#### PROMPT:
Below are the records; copy each line in which "кому" occurs.
DATA FOR ANALYSIS Block Start
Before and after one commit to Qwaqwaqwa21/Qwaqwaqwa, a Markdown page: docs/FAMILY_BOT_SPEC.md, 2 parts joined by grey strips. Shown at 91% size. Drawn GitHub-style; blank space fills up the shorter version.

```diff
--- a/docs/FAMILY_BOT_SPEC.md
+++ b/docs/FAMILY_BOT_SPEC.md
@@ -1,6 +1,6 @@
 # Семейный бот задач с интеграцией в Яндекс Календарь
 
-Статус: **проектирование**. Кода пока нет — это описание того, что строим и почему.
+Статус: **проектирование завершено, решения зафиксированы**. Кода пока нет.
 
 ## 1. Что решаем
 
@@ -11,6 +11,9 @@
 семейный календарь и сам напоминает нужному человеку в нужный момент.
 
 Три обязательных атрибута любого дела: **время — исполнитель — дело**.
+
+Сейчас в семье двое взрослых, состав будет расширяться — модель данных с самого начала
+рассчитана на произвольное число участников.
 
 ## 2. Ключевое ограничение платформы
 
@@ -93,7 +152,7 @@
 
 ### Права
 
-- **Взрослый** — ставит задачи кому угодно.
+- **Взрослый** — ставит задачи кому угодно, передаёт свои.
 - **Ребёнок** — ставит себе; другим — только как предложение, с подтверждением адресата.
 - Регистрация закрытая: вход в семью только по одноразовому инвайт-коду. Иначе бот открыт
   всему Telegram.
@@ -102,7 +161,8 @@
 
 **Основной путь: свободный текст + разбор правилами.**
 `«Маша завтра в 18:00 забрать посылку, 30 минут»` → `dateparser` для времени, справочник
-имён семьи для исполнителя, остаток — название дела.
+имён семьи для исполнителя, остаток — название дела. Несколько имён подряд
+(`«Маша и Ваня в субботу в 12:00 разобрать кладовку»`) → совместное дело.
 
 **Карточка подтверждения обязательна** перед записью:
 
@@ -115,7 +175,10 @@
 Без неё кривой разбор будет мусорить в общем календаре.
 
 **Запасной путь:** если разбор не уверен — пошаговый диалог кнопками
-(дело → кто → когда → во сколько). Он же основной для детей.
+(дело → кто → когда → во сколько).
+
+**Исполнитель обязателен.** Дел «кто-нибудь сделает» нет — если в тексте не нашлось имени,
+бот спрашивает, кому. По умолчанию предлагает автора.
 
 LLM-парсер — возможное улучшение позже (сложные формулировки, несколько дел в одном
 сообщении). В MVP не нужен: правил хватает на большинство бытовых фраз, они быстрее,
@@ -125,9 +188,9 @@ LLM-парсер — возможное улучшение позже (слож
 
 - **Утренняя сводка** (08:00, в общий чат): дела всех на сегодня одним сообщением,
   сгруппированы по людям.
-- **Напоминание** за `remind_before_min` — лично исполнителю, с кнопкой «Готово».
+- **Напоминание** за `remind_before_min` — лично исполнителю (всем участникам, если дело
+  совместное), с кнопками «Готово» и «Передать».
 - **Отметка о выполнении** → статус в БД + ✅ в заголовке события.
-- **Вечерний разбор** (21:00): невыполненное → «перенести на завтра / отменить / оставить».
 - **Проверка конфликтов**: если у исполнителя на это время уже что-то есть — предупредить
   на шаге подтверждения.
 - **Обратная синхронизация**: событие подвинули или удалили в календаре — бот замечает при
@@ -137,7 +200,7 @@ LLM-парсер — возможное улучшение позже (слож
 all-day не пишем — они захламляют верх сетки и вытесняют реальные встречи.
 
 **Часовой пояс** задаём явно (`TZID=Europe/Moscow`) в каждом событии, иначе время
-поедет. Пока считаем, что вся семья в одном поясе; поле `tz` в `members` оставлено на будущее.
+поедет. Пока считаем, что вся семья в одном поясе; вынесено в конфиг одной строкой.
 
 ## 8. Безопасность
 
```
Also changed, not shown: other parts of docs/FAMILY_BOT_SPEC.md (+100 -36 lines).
DATA FOR ANALYSIS Block End
#### OUTPUT OF THE EXERCISE:
-- **Взрослый** — ставит задачи кому угодно.
+- **Взрослый** — ставит задачи кому угодно, передаёт свои.
+бот спрашивает, кому. По умолчанию предлагает автора.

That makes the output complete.